A Brown Lightbulb Lizard (Riama meleagris) has been found in one of Fundación EcoMinga’s reserves, the first time the beautiful rainbow-sheened reptile has been recorded in a protected area.
The lizard was found by herpetologist Juan Pablo Reyes, Reserve Manager, who had never seen it before as it has only been recorded in two other sites in the Tungurahua province of Ecuador.
Both of these sites have been compromised by fruit and vegetable plantations, the only remaining suitable forest habitat is on slopes too steep for agriculture. So the news that this species’ range reaches into one of EcoMinga’s protected areas is a very good sign for its future.
As is evidenced in Juan’s photos, the Brown Lightbulb Lizard has a rainbow sheen on its scales that can be seen on certain other reptiles such as the Rainbow Boa and Sunbeam Snake. The shimmer is caused by special nanostructures that form thin layers over the brown scales, producing an effect similar to an oil slick on a dark road.
A review on animal iridescence, by the Journal of The Royal Society Interface, theorises that this sheen, combined with dark scales, may add to a reptile’s camouflage and changing colours may confuse potential predators. Other possible functions of reptile iridescence discussed in the review are reducing friction, especially in burrowing species, strengthening scales and repelling water.

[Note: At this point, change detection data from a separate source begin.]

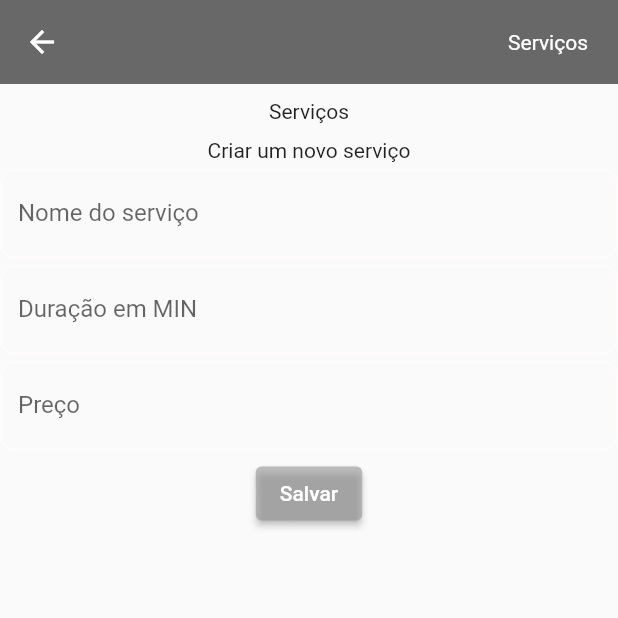
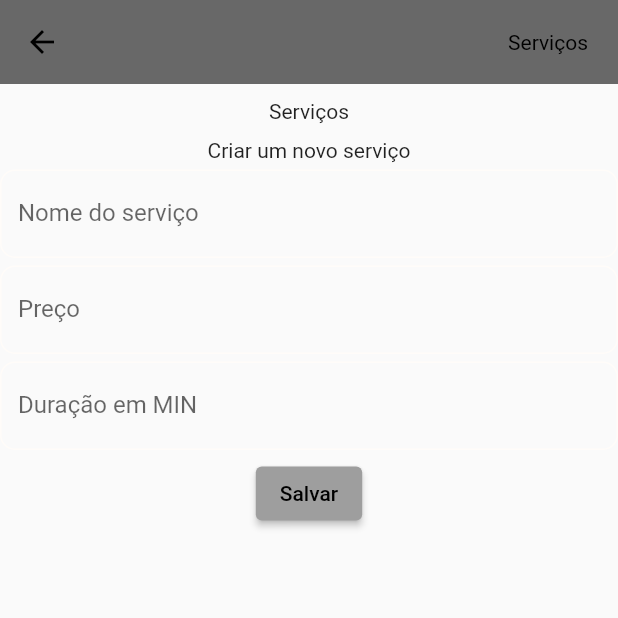
Before and after one commit to Antony-Lucas/barbershop_app, a Flutter app: the AdminHome screen opened directly, after a tap on the "content cut" icon, on a phone screen of 412 x 824 dp, the top half of it. Run offline on Flutter 3.47's test engine with Material 2 defaults, Android fonts, the phone set to English and light mode, and no system bars; our stand-ins replace shared_preferences, table_calendar; missing offline and left inert: shared_preferences_web; accounts and stored records are empty.

Commit message:
Adding services to REST

```diff
--- a/lib/routes/admin/admin_calendar.dart
+++ b/lib/routes/admin/admin_calendar.dart
@@ -172,12 +172,12 @@ class _WeekDaysState extends State<WeekDays> {
                     calendarStyle: const CalendarStyle(
                       defaultTextStyle: TextStyle(color: Colors.black38),
                       todayDecoration: BoxDecoration(
-                        color: Color(0xFFD4BA53),
+                        color: AppColors.singedYellow,
                         shape: BoxShape.circle,
                       ),
                       todayTextStyle: TextStyle(color: Colors.black),
                       selectedDecoration: BoxDecoration(
-                        color: Color(0xFFDEC978),
+                        color: AppColors.yellowBellow,
                         shape: BoxShape.circle,
                       ),
                       selectedTextStyle: TextStyle(color: Colors.black),
--- a/lib/routes/admin/admin_home.dart
+++ b/lib/routes/admin/admin_home.dart
@@ -1,4 +1,5 @@
 import 'package:flutter/material.dart';
+import 'package:barbershop_app/widgets/colorPallete.dart';
 import 'package:barbershop_app/routes/admin/admin_schedule.dart';
 import 'package:barbershop_app/routes/admin/admin_profile.dart';
 import 'package:barbershop_app/routes/admin/admin_calendar.dart';
@@ -16,11 +17,11 @@ class _AdminHome extends State<AdminHome> {
   Widget build(BuildContext context) {
     return Scaffold(
       appBar: AppBar(
-        leading: IconButton(
-          padding: const EdgeInsets.symmetric(horizontal: 15),
+        actions: <Widget>[
+          IconButton(
             icon: const Icon(
-            Icons.person,
-            color: Color.fromARGB(222, 222, 222, 222),
+              Icons.more_vert,
+              color: AppColors.antiIcon,
               size: 35,
             ),
             onPressed: () {
@@ -28,17 +29,8 @@ class _AdminHome extends State<AdminHome> {
                   MaterialPageRoute(builder: (context) => const Profile()));
             },
           ),
-        actions: <Widget>[
-          IconButton(
-              padding: const EdgeInsets.symmetric(horizontal: 20.0),
-              icon: const Icon(
-                Icons.notifications_outlined,
-                color: Color.fromARGB(222, 222, 222, 222),
-                size: 30,
-              ),
-              onPressed: () {}),
         ],
-        backgroundColor: const Color(0xFF121212),
+        backgroundColor: AppColors.primarywhite,
         elevation: 0,
       ),
       body: const BodyDash(),
@@ -62,11 +54,11 @@ class _BodyDashState extends State<BodyDash> {
           children: <Widget>[
             Container(
                 alignment: Alignment.centerLeft,
-                padding: const EdgeInsets.only(top: 30, left: 20, bottom: 20),
+                padding: const EdgeInsets.only(top: 20, left: 20, bottom: 15),
                 child: const Text(
                   "Atividade",
                   style: TextStyle(
-                      color: Color.fromARGB(222, 222, 222, 222),
+                      color: AppColors.fontAwesome,
                       fontSize: 15,
                       fontWeight: FontWeight.bold),
                 ))
@@ -222,7 +214,7 @@ class _CircularMenuState extends State<CircularMenu> {
                   padding: EdgeInsets.only(top: 8),
                   child: Text(
                     "Agenda",
-                    style: TextStyle(color: Color.fromARGB(222, 222, 222, 222)),
+                    style: TextStyle(color: AppColors.secondaryCofee),
                   ))
             ],
           ),
@@ -245,7 +237,7 @@ class _CircularMenuState extends State<CircularMenu> {
                   padding: EdgeInsets.only(top: 8, left: 12),
                   child: Text(
                     "Receita",
-                    style: TextStyle(color: Color.fromARGB(222, 222, 222, 222)),
+                    style: TextStyle(color: AppColors.secondaryCofee),
                   ))
             ],
           ),
@@ -269,7 +261,7 @@ class _CircularMenuState extends State<CircularMenu> {
                   padding: EdgeInsets.only(top: 8, left: 12),
                   child: Text(
                     "Equipe",
-                    style: TextStyle(color: Color.fromARGB(222, 222, 222, 222)),
+                    style: TextStyle(color: AppColors.secondaryCofee),
                   ))
             ],
           ),
@@ -283,9 +275,10 @@ class _CircularMenuState extends State<CircularMenu> {
                   icon: const Icon(Icons.cut,
                       color: Color.fromARGB(222, 222, 222, 222)),
                   onPressed: () {
-                    Navigator.push(context,
-                      MaterialPageRoute(builder: (context) => const Services())
-                    );
+                    Navigator.push(
+                        context,
+                        MaterialPageRoute(
+                            builder: (context) => const Services()));
                   },
                 ),
                 decoration: BoxDecoration(
@@ -296,7 +289,7 @@ class _CircularMenuState extends State<CircularMenu> {
                   padding: EdgeInsets.only(top: 8, left: 12),
                   child: Text(
                     "Serviços",
-                    style: TextStyle(color: Color.fromARGB(222, 222, 222, 222)),
+                    style: TextStyle(color: AppColors.secondaryCofee),
                   ))
             ],
           ),
@@ -321,7 +314,7 @@ class _CircularMenuState extends State<CircularMenu> {
                   padding: EdgeInsets.only(top: 8, left: 12),
                   child: Text(
                     "Produtos",
-                    style: TextStyle(color: Color.fromARGB(222, 222, 222, 222)),
+                    style: TextStyle(color: AppColors.secondaryCofee),
                   ))
             ],
           )
--- a/lib/routes/admin/admin_services.dart
+++ b/lib/routes/admin/admin_services.dart
@@ -1,4 +1,4 @@
-import 'package:barbershop_app/routes/admin/admin_schedule.dart';
+import 'package:barbershop_app/routes/admin/admin_new_schedule.dart';
 import 'package:flutter/material.dart';
 import 'package:barbershop_app/widgets/default_textfield.dart';
 
@@ -11,19 +11,20 @@ class Services extends StatefulWidget {
 
 class _ServicesState extends State<Services> {
   final serviceNameController = TextEditingController();
-  final priceController = TextEditingController();
-  final durationController = TextEditingController();
-  bool value = true;
-  late Map<List<NewService>, bool> mySelectedServices;
+  final servicePriceController = TextEditingController();
+  final serviceDurationController = TextEditingController();
+  List<NewService> addServices = [];
+  List<Map> mySelectedServices = [];
+
   @override
   void dispose() {
     serviceNameController.dispose();
-    priceController.dispose();
-    durationController.dispose();
+    servicePriceController.dispose();
+    serviceDurationController.dispose();
     super.dispose();
   }
-  List<bool> testcheck = [];
-  List<NewService> addServices = [];
+  final bool _checkValue = false;
+
   @override
   Widget build(BuildContext context) {
     return Stack(
@@ -40,7 +41,8 @@ class _ServicesState extends State<Services> {
             ],
           ),
           body: SingleChildScrollView(
-            child: Column(children: <Widget>[
+            child: Column(
+              children: <Widget>[
                 Padding(
                   padding: const EdgeInsets.all(10.0),
                   child: Column(
@@ -58,40 +60,59 @@ class _ServicesState extends State<Services> {
                       hint: "Nome do serviço"),
                     const SizedBox(height: 5.0),
                     buildTextField(
-                      controller: durationController, hint: "Duração em MIN"),
+                      controller: servicePriceController,
+                      hint: "Preço"),
                     const SizedBox(height: 5.0),
-                  buildTextField(controller: priceController, hint: "Preço"),
+                    buildTextField(
+                      controller: serviceDurationController,
+                      hint: "Duração em MIN"),
                     const SizedBox(height: 5.0),
                   ]),
                 ),
                 ...addServices.map((services) => CheckboxListTile(
                     title: Text(services.title),
-                  value: testcheck.contains(false),
-                  onChanged: (value) {
+                    subtitle: Text(services.price.toString()),
+                    value: services.check,
+                    onChanged: (newvalue) {
                       setState(() {
-                    testcheck.add(false);
+                        services.check = newvalue!;
                       });
                     }
                   )
                 ),
+                Wrap(
+                  children: [
+                    ...addServices.map((e){
+                        if(e.check == true){
+                          return Card(
+                            elevation: 3,
+                            color: AppColors.babyPowder,
+                            child: Text(e.title),
+                          );
+                        }
+                        return Container();
+                      }
+                    ).toList(),
+                  ],
+                ),
                 ElevatedButton(
                   onPressed: () {
                     setState(() {
-                    addServices.add(
-                      NewService(
-                        id: 5,
-                        min: 30,
+                      addServices.add(NewService(
+                        id: 0,
+                        min: int.parse(serviceDurationController.text),
                         title: serviceNameController.text,
-                        price: 5.50
+                        price: double.parse(servicePriceController.text),
+                        check: _checkValue,
                         )
                       );
-                  }
-                );
+                    });
                   },
                   child: const Text("Salvar")),
               ],
             ),
-        ),),
+          ),
+        ),
       ],
     );
   }
@@ -101,6 +122,14 @@ class NewService {
   final int id, min;
   final String title;
   final double price;
-
-  NewService({required this.id, required this.title, required this.min, required this.price});
+  late bool check;
+  NewService(
+      {
+      required this.id,
+      required this.title,
+      required this.min,
+      required this.price,
+      required this.check,
       }
+  );
+}
--- a/lib/widgets/colorPallete.dart
+++ b/lib/widgets/colorPallete.dart
@@ -5,7 +5,12 @@ class AppColors {
 
   static const Color blackCoffee = Color(0xFF352d39);
   static const Color eggPlant = Color(0xFF6d435a);
-  static const Color celeste = Color(0xFFb1ede8);
   static const Color babyPowder = Color(0xFFFFFcF9);
   static const Color ultraRed = Color(0xFFFF6978);
+  static const Color singedYellow = Color(0xFFD4BA53);
+  static const Color yellowBellow = Color(0xFFDEC978);
+  static const Color primarywhite = Color(0xFFFAFAFA);
+  static const Color secondaryCofee = Color(0x73000000);
+  static const Color antiIcon = Color(0x8A000000);
+  static const Color fontAwesome = Color(0xDD000000);
 }
```
Also changed, not shown: lib/main.dart (+1 -38 lines), 4 other files. Lines whose indentation alone changed are shown as unchanged.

EcoMinga is one of WLT's four conservation partners in Ecuador, which protects a large tract of virgin cloud forest within the transition zone between the Andes and the Amazon. The reserve in which the lightbulb lizard was found has been named for the corporate supporter which funded its creation, wildlife holiday specialist Naturetrek.
For regular updates on the flora and fauna of Fundación EcoMinga’s reserves, visit their blog here.